This, she believes, will prevent the country’s currency from sinking into futility, which can be prevented by restoring the value of the currency.
She was speaking at the recent 20th Women in Management, Business and Public Service (WIMBIZ) Conference in Lagos under the theme “Respect Heritage.”
Five decades ago, Niara pointed out that it was as strong as the US dollar and equal to the pound sterling. She said the country’s currency has started to decline due to the intervention of international organizations.
According to her, “Unfortunately, Nara is now around N600. We must not allow Niara to sink into the N1000 per dollar and then it will go down empty. This is a tragedy for the country.
The 89-year-old World Bank cousins and the IMF Strategic Adjustment Program (SAP) emphasized the launch of the Naira, saying, “People are now starving because of the astronomical price of food.”
“WIMBIZ needs to develop a strategic plan to raise public awareness of Nara’s inflation and to renew Nara at a reasonable exchange rate,” she said.
Nairobi has accused WIMBIZ of contacting the Central Bank of Nigeria (CBN) to stop further bloodshed.
At E-Naira, the introduction revealed little knowledge of the infrastructure for this e-banking system and advised CBN and WIMBIZ to participate in corporate programs on the new digital product.
For his part, WTO Director-General Dr. Ngozi Okonjo Ewela urged women to be more adventurous in their chosen field.
“For me, men have to learn to give women space in most of these positions and women have to learn to be humble and easy wherever they find themselves,” she said.

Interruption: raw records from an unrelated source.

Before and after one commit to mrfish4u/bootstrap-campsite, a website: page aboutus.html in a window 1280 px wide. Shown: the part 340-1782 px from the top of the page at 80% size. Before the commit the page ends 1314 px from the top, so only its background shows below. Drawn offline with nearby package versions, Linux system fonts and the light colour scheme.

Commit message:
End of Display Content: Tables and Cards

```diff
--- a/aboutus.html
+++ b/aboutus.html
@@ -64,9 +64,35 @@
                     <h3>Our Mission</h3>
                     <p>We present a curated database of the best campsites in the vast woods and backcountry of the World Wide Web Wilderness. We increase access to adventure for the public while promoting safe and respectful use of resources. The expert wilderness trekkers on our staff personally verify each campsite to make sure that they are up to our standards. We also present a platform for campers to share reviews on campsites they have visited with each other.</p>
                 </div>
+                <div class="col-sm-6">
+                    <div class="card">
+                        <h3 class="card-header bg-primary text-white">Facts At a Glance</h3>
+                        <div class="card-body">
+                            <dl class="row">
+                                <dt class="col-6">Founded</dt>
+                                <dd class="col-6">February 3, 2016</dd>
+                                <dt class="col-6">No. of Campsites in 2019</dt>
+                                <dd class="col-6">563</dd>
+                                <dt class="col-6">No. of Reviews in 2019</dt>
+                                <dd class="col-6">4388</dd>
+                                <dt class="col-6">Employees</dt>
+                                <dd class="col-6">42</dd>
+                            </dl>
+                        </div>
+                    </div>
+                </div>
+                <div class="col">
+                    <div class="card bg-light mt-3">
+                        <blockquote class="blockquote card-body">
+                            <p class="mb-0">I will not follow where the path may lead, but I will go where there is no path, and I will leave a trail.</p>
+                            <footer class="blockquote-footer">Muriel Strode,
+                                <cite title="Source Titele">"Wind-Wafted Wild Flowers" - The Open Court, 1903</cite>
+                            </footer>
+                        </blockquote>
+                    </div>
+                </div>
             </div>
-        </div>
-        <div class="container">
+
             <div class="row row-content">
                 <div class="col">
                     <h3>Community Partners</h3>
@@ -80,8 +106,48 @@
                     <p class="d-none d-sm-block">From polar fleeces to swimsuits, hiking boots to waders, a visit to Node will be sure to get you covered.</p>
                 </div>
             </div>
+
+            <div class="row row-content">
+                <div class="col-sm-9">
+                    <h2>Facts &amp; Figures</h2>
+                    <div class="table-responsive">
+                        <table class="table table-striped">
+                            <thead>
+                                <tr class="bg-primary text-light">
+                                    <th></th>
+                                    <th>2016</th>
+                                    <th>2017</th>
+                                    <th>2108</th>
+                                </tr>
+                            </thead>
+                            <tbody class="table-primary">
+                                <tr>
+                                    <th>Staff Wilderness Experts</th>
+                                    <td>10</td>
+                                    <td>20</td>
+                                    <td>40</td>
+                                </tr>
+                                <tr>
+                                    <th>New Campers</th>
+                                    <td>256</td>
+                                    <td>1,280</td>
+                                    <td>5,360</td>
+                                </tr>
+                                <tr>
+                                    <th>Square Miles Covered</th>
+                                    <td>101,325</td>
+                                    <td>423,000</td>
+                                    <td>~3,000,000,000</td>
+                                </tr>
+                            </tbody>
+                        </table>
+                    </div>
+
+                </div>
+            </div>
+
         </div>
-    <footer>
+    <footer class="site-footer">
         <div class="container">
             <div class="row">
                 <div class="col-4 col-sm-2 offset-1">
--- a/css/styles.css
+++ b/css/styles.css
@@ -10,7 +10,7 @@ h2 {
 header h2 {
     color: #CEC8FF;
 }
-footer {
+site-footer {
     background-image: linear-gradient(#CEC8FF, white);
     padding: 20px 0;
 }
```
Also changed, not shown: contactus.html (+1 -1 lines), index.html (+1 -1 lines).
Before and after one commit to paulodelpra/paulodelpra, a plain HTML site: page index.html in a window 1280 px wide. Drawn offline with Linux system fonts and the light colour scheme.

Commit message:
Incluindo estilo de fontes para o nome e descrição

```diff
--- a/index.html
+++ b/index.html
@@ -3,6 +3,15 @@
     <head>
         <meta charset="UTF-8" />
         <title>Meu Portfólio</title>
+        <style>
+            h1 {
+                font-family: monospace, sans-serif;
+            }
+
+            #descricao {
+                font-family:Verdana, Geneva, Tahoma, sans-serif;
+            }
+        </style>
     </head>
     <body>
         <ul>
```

In a welcome address, WIMBIZ Chair Nver Ihimbe-Nwanko acknowledged WIMBIZ’s commitment to women’s empowerment, connection and empowerment and its commitment to promoting gender diversity, sustainability and inclusion. Prosperity.
Reflecting on the history and travel of WIMBIZ, she said there is still a lot of work to be done.
“In politics, the World Economic Forum has ranked Nigeria 139th out of 149 countries with the largest gender gap,” he said. In governance, women represent only 17 percent of board seats, which is 6 percent higher than the global average, but still low compared to the 33 percent average.
“In entrepreneurship, women-owned businesses are more likely to stay small. So, on the one hand, we are celebrating growth, and on the other hand, there is a lot left to do as a group and individually,” he said.
He added, “I aspire to be a woman as a ruler, a woman as a vice president and I dare to speak, even as a vice president. So, when I step down, I know I still have a long way to go. So I promise to continue to call it gender equality or gender agenda.
The annual conference is the main event of WIMBIZ, which is held in November each year to discuss current issues with an average of more than 1,500 delegates in November.